It was a fun day of cooking; my mom shared pie dough rolling tips after my first attempt was a disaster as the house filled with the unmistakable scent of sweet and spicy holiday baking. We could barely resist taking a bite of each as they cooled, awaiting our feast the next day.
The apple pie, pre-oven
After our delicious Thanksgiving meal, we waited a bit to digest before digging in for dessert. I elected to have a piece of each dessert both to cater to my sweet tooth and determine if any of our sweets would finally make it onto the permanent recipe list. And you know what? Our pies made the cut. My mom deemed the pumpkin pie “the best” she has ever eaten. And of course, the apple pie, which already has a crowd of devotees between The Chopping Block staff and customers, was a hit. The ginger apple torte was delicious, but it’s dense, molasses-y consistency was a bit too heavy for a Thanksgiving night-cap. It is a perfect recipe for a winter dinner party, where it can stand alone and shine as the only dessert.
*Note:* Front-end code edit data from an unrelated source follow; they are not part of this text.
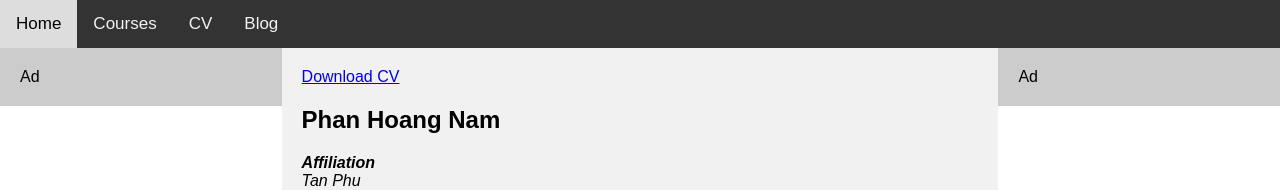
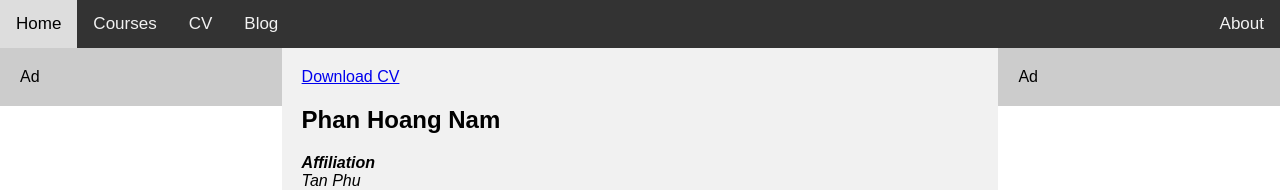
Before and after one commit to hoAngnaMPHan/apmaths.github.io, a Jekyll site: the page built from cv/index.html, in a window 1280 px wide. Shown: the top 190 px of the page. Built offline with Jekyll 4.4.1, drawn with Linux system fonts in a browser that asks for light colours.

Commit message:
Update topnav.html

```diff
--- a/_includes/topnav.html
+++ b/_includes/topnav.html
@@ -3,4 +3,5 @@
   <a href="/courses">Courses</a>
   <a href="/cv">CV</a>
   <a href="/blog">Blog</a>
+  <a style="float:right" href="#about">About</a>
 </div>
```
The December holidays will be here before we know it, which means my family is already planning for Christmas dinner. Dessert is still up in the air, but I think we will continue with our newfound tradition of thoughtfully choosing recipes that have been tried and true by the culinary greats. I am planning to peruse our just-released Be a Better Baker guide that's full of holiday recipes perfect for a crowd. Perhaps Julia Child’s Aunt Helen has a famous Christmas dessert. I’ll be keeping my eye on the New York Times, just in case.